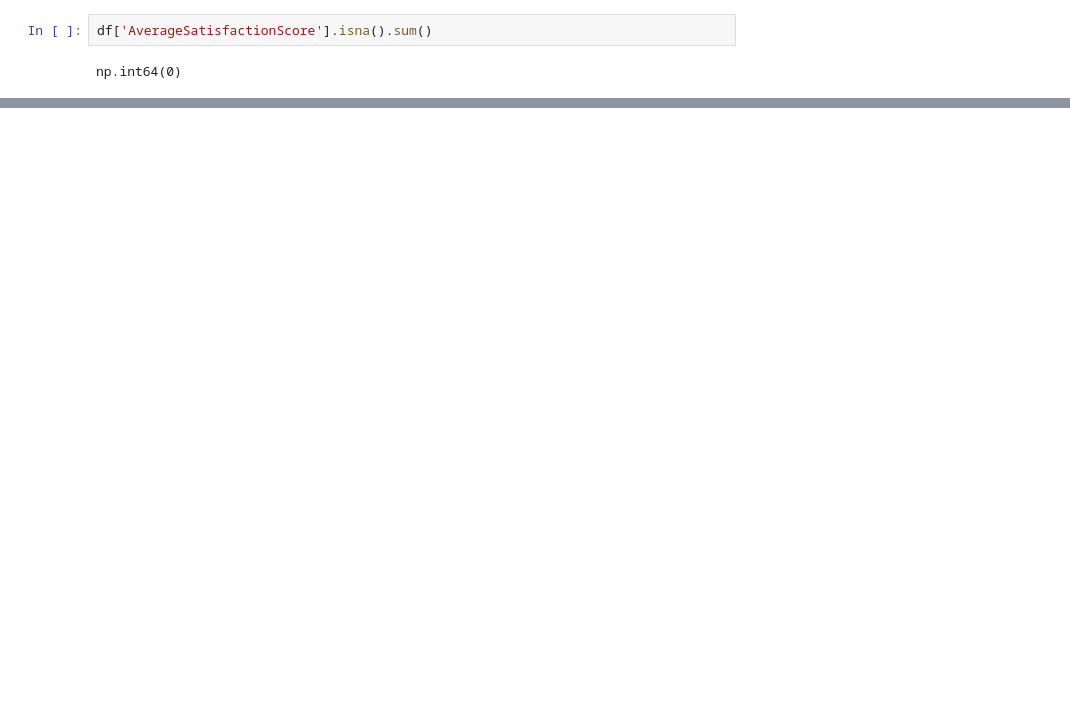
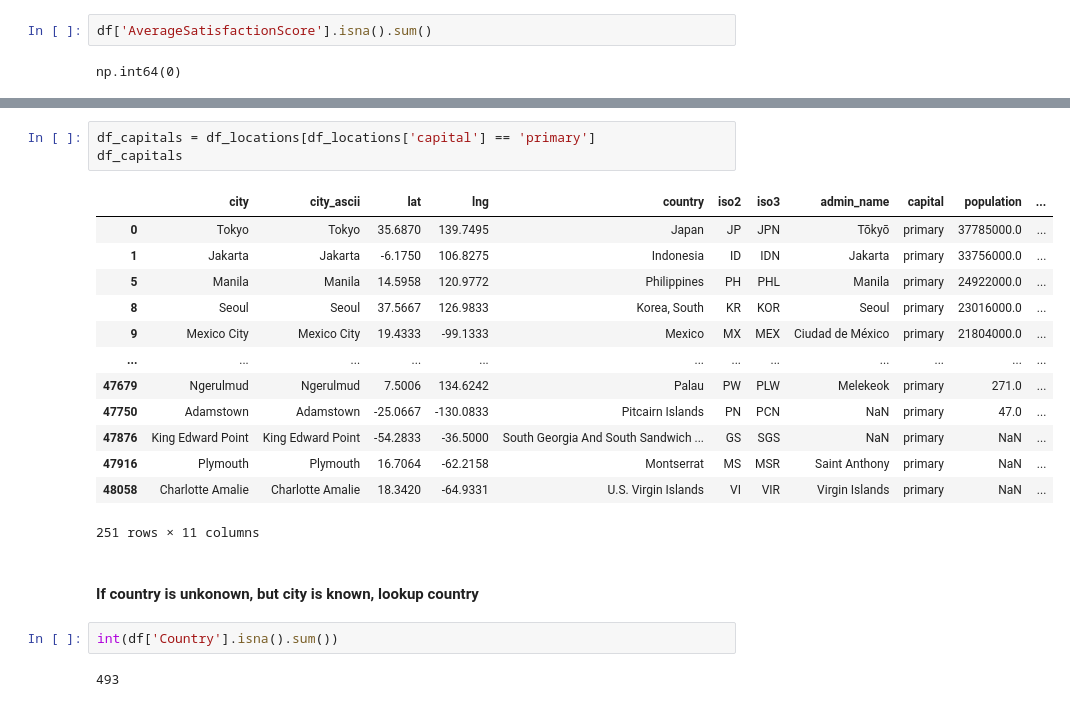
Before and after one commit to PSU-DAAN822-FA25-Group4/data-collection, a Jupyter notebook: cleaning_data.ipynb, the cells around one changed output, grey strips where cells are left out. Cells and saved outputs as stored; diff of their text form; blank space fills up the shorter version.

```diff
--- a/cleaning_data.ipynb
+++ b/cleaning_data.ipynb
@@ -167,0 +251,23 @@ df
+# %%
+df_capitals = df_locations[df_locations['capital'] == 'primary']
+df_capitals
+# %% [output]
+|  | city | city_ascii | lat | lng | country | iso2 | iso3 | admin_name | capital | population | ... |
+| 0 | Tokyo | Tokyo | 35.6870 | 139.7495 | Japan | JP | JPN | Tōkyō | primary | 37785000.0 | ... |
+| 1 | Jakarta | Jakarta | -6.1750 | 106.8275 | Indonesia | ID | IDN | Jakarta | primary | 33756000.0 | ... |
+| 5 | Manila | Manila | 14.5958 | 120.9772 | Philippines | PH | PHL | Manila | primary | 24922000.0 | ... |
+| 8 | Seoul | Seoul | 37.5667 | 126.9833 | Korea, South | KR | KOR | Seoul | primary | 23016000.0 | ... |
+| 9 | Mexico City | Mexico City | 19.4333 | -99.1333 | Mexico | MX | MEX | Ciudad de México | primary | 21804000.0 | ... |
+| ... | ... | ... | ... | ... | ... | ... | ... | ... | ... | ... | ... |
+| 47679 | Ngerulmud | Ngerulmud | 7.5006 | 134.6242 | Palau | PW | PLW | Melekeok | primary | 271.0 | ... |
+| 47750 | Adamstown | Adamstown | -25.0667 | -130.0833 | Pitcairn Islands | PN | PCN | NaN | primary | 47.0 | ... |
+| 47876 | King Edward Point | King Edward Point | -54.2833 | -36.5000 | South Georgia And South Sandwich ... | GS | SGS | NaN | primary | NaN | ... |
+| 47916 | Plymouth | Plymouth | 16.7064 | -62.2158 | Montserrat | MS | MSR | Saint Anthony | primary | NaN | ... |
+| 48058 | Charlotte Amalie | Charlotte Amalie | 18.3420 | -64.9331 | U.S. Virgin Islands | VI | VIR | Virgin Islands | primary | NaN | ... |
+251 rows × 11 columns
+# %% [markdown]
+#### If country is unkonown, but city is known, lookup country
+# %%
+int(df['Country'].isna().sum())
+# %% [output]
+493
```
Also changed, not shown: parts of 36 cells of this notebook.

----

**PROBLEM STATEMENT**
Give back every entry in its exact wording, leaving the pictures out.

**RESPONSE TO THIS EXERCISE**
Before and after one commit to PSU-DAAN822-FA25-Group4/data-collection, a Jupyter notebook: cleaning_data.ipynb, the cells around one changed output, grey strips where cells are left out. Cells and saved outputs as stored; diff of their text form; blank space fills up the shorter version.

```diff
--- a/cleaning_data.ipynb
+++ b/cleaning_data.ipynb
@@ -167,0 +251,23 @@ df
+# %%
+df_capitals = df_locations[df_locations['capital'] == 'primary']
+df_capitals
+# %% [output]
+|  | city | city_ascii | lat | lng | country | iso2 | iso3 | admin_name | capital | population | ... |
+| 0 | Tokyo | Tokyo | 35.6870 | 139.7495 | Japan | JP | JPN | Tōkyō | primary | 37785000.0 | ... |
+| 1 | Jakarta | Jakarta | -6.1750 | 106.8275 | Indonesia | ID | IDN | Jakarta | primary | 33756000.0 | ... |
+| 5 | Manila | Manila | 14.5958 | 120.9772 | Philippines | PH | PHL | Manila | primary | 24922000.0 | ... |
+| 8 | Seoul | Seoul | 37.5667 | 126.9833 | Korea, South | KR | KOR | Seoul | primary | 23016000.0 | ... |
+| 9 | Mexico City | Mexico City | 19.4333 | -99.1333 | Mexico | MX | MEX | Ciudad de México | primary | 21804000.0 | ... |
+| ... | ... | ... | ... | ... | ... | ... | ... | ... | ... | ... | ... |
+| 47679 | Ngerulmud | Ngerulmud | 7.5006 | 134.6242 | Palau | PW | PLW | Melekeok | primary | 271.0 | ... |
+| 47750 | Adamstown | Adamstown | -25.0667 | -130.0833 | Pitcairn Islands | PN | PCN | NaN | primary | 47.0 | ... |
+| 47876 | King Edward Point | King Edward Point | -54.2833 | -36.5000 | South Georgia And South Sandwich ... | GS | SGS | NaN | primary | NaN | ... |
+| 47916 | Plymouth | Plymouth | 16.7064 | -62.2158 | Montserrat | MS | MSR | Saint Anthony | primary | NaN | ... |
+| 48058 | Charlotte Amalie | Charlotte Amalie | 18.3420 | -64.9331 | U.S. Virgin Islands | VI | VIR | Virgin Islands | primary | NaN | ... |
+251 rows × 11 columns
+# %% [markdown]
+#### If country is unkonown, but city is known, lookup country
+# %%
+int(df['Country'].isna().sum())
+# %% [output]
+493
```
Also changed, not shown: parts of 36 cells of this notebook.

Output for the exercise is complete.